Two years have passed since the refugee deal between the European Union and Turkey that officially closed the so-called "Balkan Route". But in these two years, facts have shown that this route has not been completely closed: it has only changed its directions and has become even more dangerous for migrants who are trying to reach Europe.
Most experts agree that Serbia has a "single-issue", the foreign policy of countersecession following Kosovo’s 2008 declaration of independence. This issue shapes Serbia's official discourse and foreign policy.
In 2015, the Kosovar Parliament passed a law to establish a Special Court in The Hague in order to investigate war crimes perpetrated in Kosovo between January 1998 and December 2000.
The Western Balkans – that is, the countries of former Yugoslavia minus Slovenia and Croatia, plus Albania – are faring relatively better than other regions on the edges of Europe. Unlike their Eastern neighbours, they are on track to become members of the European Union (EU).
The initiative brought together selected high-level experts, businesspeople, policy makers and other stakeholders from Asia and Europe to discuss current economic shifts in Asia and their potential impact on Europe also with a view to providing policy options to foster EU-Asia relations. Specific attention was devoted to Chinese investment in Europe, its relevance for the European economy, and political reactions both at the EU and national level.

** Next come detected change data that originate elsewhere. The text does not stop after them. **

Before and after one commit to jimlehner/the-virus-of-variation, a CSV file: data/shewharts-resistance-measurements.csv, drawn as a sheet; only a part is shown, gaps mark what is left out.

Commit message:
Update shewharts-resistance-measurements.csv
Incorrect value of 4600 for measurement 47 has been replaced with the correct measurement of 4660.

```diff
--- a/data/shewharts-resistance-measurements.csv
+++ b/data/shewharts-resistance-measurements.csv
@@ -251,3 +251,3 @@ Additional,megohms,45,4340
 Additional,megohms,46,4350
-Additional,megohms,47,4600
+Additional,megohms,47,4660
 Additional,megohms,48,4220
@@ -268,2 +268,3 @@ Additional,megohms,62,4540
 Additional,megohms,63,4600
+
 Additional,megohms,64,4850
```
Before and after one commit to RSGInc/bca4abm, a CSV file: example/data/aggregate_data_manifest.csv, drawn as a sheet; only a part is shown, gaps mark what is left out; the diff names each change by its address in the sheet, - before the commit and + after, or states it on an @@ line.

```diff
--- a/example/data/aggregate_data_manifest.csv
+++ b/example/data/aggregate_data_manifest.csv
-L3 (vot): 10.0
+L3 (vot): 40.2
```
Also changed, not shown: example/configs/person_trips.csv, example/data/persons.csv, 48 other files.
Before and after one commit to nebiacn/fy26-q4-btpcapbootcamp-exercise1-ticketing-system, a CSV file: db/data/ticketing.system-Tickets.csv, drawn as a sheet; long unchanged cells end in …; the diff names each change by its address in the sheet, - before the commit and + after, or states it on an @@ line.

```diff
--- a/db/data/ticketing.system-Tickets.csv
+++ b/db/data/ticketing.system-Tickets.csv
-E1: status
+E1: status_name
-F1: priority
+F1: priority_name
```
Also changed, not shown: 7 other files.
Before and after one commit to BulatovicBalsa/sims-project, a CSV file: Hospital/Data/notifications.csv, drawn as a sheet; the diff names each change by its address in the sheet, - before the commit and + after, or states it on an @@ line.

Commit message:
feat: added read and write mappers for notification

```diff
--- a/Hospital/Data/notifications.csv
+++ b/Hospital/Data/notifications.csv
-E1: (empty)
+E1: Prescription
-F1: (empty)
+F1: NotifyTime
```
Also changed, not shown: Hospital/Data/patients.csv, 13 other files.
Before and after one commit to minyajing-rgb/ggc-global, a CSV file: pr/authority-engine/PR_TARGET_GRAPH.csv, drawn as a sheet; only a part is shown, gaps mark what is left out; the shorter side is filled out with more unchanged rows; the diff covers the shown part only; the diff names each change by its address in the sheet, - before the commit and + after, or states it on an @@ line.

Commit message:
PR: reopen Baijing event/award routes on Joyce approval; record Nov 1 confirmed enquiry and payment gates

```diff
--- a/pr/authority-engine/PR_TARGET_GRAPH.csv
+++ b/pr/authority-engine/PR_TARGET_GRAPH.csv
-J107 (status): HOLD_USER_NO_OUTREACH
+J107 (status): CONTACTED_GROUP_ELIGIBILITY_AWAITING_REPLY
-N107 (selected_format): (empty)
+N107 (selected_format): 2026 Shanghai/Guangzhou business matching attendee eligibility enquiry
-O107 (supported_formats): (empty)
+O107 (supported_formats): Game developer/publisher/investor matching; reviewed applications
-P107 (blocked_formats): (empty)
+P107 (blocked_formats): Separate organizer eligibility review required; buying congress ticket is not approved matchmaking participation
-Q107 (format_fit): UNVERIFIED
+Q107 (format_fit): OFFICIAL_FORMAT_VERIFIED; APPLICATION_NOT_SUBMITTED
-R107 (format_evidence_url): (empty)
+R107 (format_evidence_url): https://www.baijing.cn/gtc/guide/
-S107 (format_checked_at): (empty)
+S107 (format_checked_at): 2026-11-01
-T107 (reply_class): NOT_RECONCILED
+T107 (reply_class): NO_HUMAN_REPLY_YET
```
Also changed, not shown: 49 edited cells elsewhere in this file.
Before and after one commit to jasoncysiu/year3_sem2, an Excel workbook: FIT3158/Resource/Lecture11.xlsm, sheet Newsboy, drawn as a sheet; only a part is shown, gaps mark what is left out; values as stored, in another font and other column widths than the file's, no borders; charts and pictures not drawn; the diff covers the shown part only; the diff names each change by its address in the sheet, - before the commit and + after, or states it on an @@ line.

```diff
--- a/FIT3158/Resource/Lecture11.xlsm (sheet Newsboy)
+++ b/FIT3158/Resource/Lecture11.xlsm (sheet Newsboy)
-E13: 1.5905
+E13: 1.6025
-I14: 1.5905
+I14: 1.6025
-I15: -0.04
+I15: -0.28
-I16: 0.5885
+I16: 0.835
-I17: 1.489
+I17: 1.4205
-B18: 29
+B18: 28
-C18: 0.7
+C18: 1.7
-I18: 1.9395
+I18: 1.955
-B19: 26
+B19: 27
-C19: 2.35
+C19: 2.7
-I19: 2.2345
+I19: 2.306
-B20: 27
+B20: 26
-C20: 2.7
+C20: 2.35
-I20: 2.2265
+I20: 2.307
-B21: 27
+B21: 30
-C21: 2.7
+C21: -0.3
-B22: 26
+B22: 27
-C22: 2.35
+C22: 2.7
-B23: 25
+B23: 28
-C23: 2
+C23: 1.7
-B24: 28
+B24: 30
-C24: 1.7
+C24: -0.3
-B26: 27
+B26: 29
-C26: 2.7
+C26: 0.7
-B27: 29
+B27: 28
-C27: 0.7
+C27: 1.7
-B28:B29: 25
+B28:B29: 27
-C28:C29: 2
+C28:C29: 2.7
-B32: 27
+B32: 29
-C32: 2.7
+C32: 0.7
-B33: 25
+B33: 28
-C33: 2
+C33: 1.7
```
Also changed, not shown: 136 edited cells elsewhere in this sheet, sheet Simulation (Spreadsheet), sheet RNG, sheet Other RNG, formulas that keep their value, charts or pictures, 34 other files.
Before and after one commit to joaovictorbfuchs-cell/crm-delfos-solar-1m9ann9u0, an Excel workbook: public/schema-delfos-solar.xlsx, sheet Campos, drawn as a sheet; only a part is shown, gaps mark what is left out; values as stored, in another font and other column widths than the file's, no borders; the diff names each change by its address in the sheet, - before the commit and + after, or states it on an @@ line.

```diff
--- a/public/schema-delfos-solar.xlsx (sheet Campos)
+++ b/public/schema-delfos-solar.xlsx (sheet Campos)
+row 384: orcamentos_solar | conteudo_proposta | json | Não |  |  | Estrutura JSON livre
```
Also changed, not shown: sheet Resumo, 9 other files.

The European Council is currently working on a revised EU strategy for Central Asia - which should be launched by 2019 - redefining its policy towards the region following the developments that changed its geopolitical landscape in the last decade.
The Madrid Accords of 14 November 1975 ended the Spanish colonization of Western Sahara, sparkling a long conflict which, since then, opposes the Kingdom of Morocco to the Popular Front for the Liberation of Saguia el Hamra and Rio de Oro (Polisario Front). 42 years later, Western Sahara remains, according to the international law, a non-self-governing territory whose de jure administering power is still Spain. De facto, around 80% of the territory has been annexed by Morocco, whereas the remaining 20% is under the control of the Polisario Front.